KANDAHAR, Afghanistan -- Afghan security officials say they have expelled 35 foreign Islamic clerics from southern Afghanistan.
The clerics, 31 from Pakistan and four from Iran, were removed from mosques in Dand district in southern Kandahar Province this week.
They were all accused of encouraging locals to wage a jihad, or holy struggle, against the Afghan government.
Ahmadullah Naziq, the head of the Dand district, told RFE/RL on October 11 that the Pakistani clerics had come from Pakistan's Balochistan Province.
Naziq said they were found with Pakistani identification cards and did not possess valid travel documents.
"We have questioned them and checked their properties in Muslim Bagh [district in Balochistan] they have Pakistani identity cards and do not carry Afghan ID cards," Naziq said.
"They have resettled in mosques in Afghan villages. They claim they are Afghans and they come from Kalat or Ghazni [Afghan cities] or other provinces."
Naziq added that four Iranian nationals were also expelled from Kandahar.
Foreign Influence Blamed
The arrests and expulsion of the clerics follow an investigation launched last month after the authorities received information that the clerics were propagating jihad against the government.
Naziq claims foreign Islamic clerics are still arriving from Pakistan.
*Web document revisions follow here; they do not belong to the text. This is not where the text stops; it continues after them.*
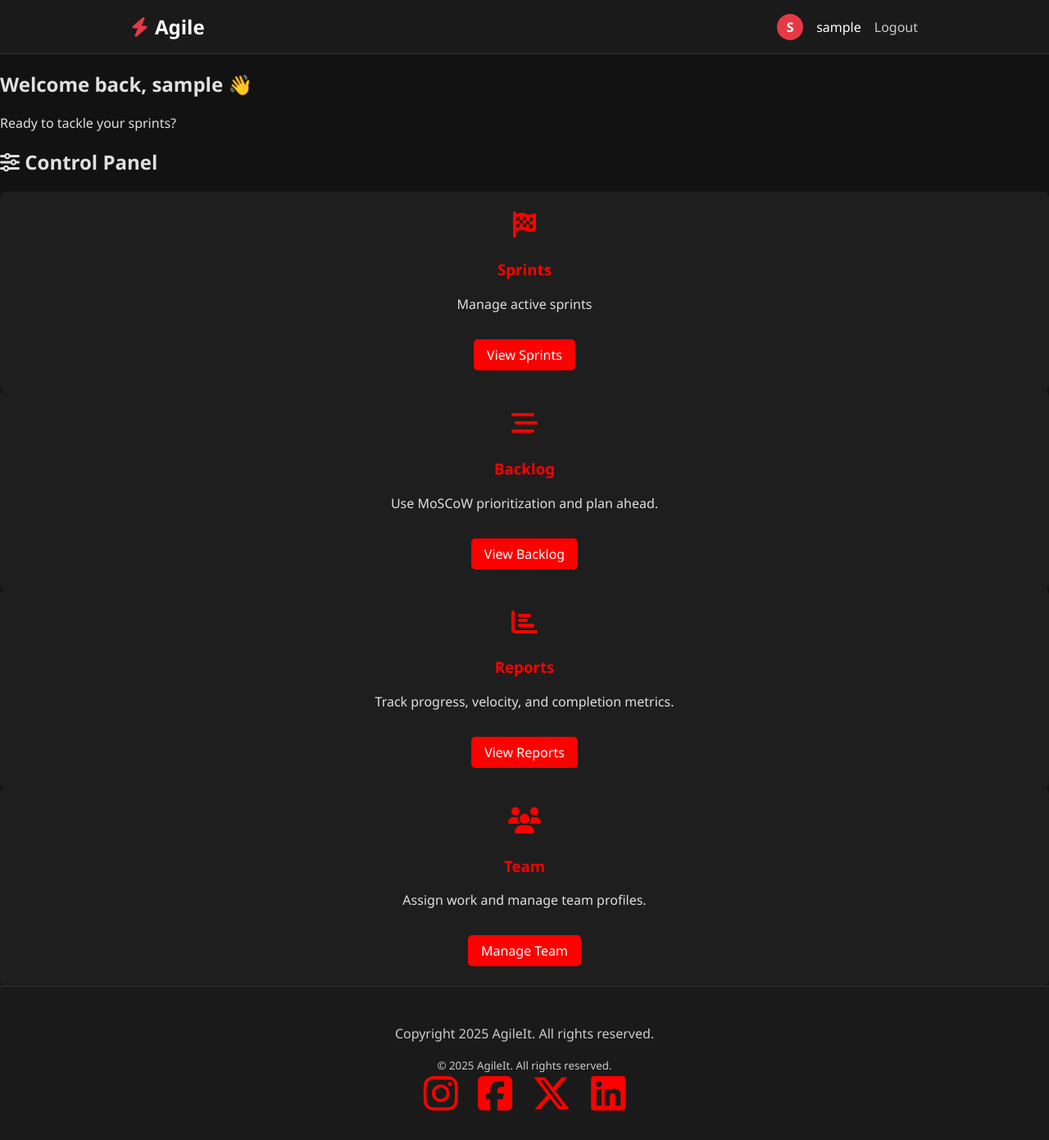
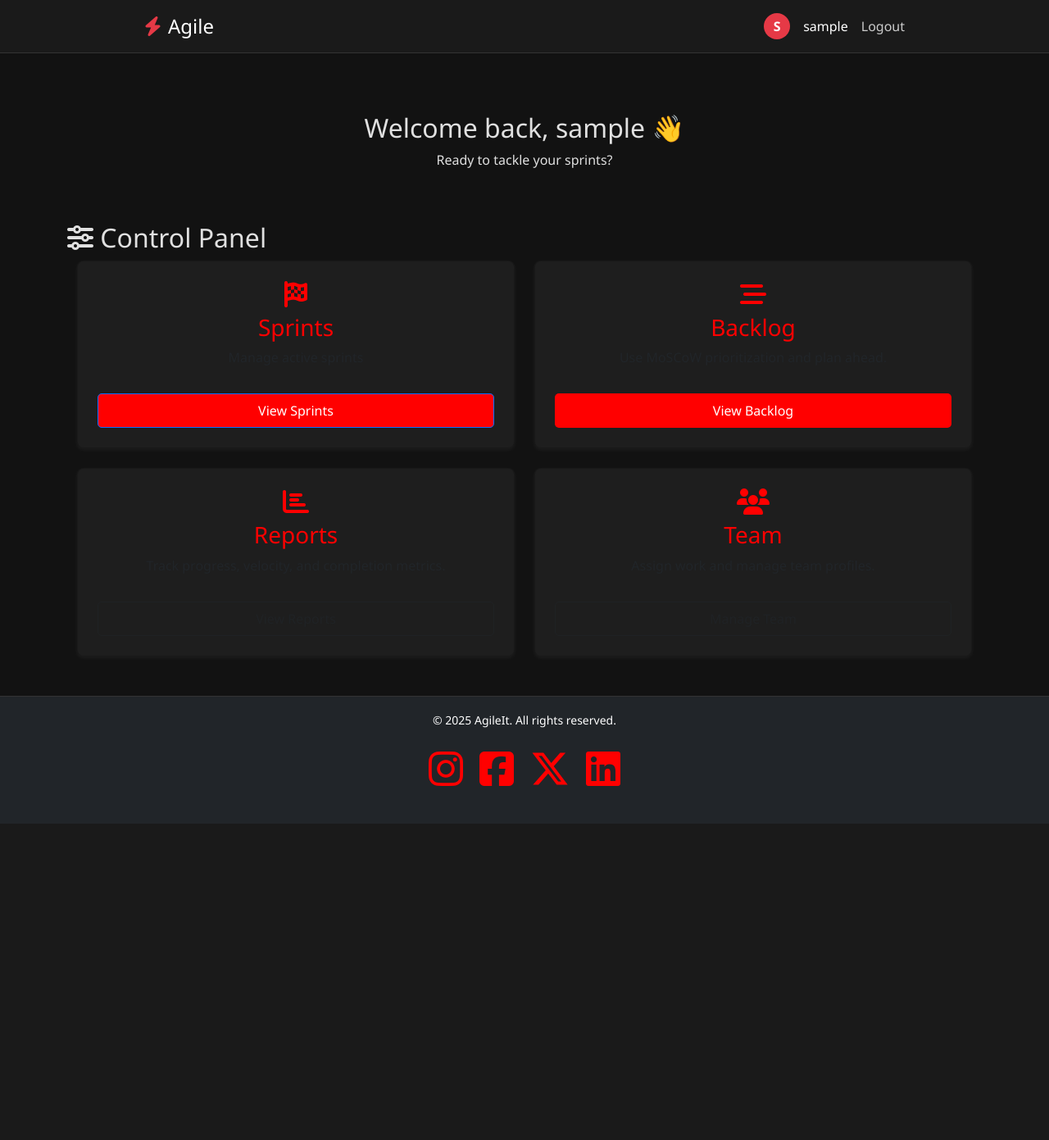
Before and after one commit to JoshThould/AgileIt, a Django app: page /dashboard/ in a window 1280 px wide. Shown: the whole page at 82% size. After the commit the page ends 1005 px from the top, so only its background shows below. Run offline with Django 4.2, Linux system fonts and the light colour scheme; the visitor is signed in with stand-in values (Sample User, id 1); some libraries are stand-ins or nearby versions.

Commit message:
Refactor base.html: remove unnecessary row class from body and clean up footer copyright section

```diff
--- a/templates/sprints/base.html
+++ b/templates/sprints/base.html
@@ -5,12 +5,13 @@
     <meta name="viewport" content="width=device-width, initial-scale=1.0">
     <title>{% block title %}AgileIt | Plan smarter, sprint faster{% endblock %}</title>
     {% load static %}
+    <link href="https://cdn.jsdelivr.net/npm/bootstrap@5.3.0/dist/css/bootstrap.min.css" rel="stylesheet">
     <link rel="stylesheet" href="{% static 'css/sprints/styles.css' %}">
     <script src="https://kit.fontawesome.com/70d9507ffc.js" crossorigin="anonymous"></script>
     {% block extra_head %}{% endblock %}
 </head>
 
-<body class="d-flex flex-column min-vh-100 row">
+<body class="d-flex flex-column min-vh-100">
 <header>
  <div class="container">
     <div class="branding">
@@ -39,7 +40,6 @@
         <div class="container section">
             <div class="row justify-content-center">
                 <div class="col-12 text-center">
-                    <h2 class="display-6">Copyright 2025 AgileIt. All rights reserved.</h2>
                      <small>&copy; 2025 AgileIt. All rights reserved.</small>
 
                 </div>
```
He said Kandahar authorities were preparing for a broader action against the illegal immigration of foreigners into southern Afghanistan.
The expulsion of the Pakistani clerics comes amid worsening relations between Kabul and Islamabad due to cross-border attacks.
Afghan President Hamid Karzai has accused the Pakistani Army of indiscriminately shelling Afghan villages in order to further destabilize the already restive regions.
Islamabad, which denies the accusations, says its troops are responding to attacks by militants on the Afghan side of the border.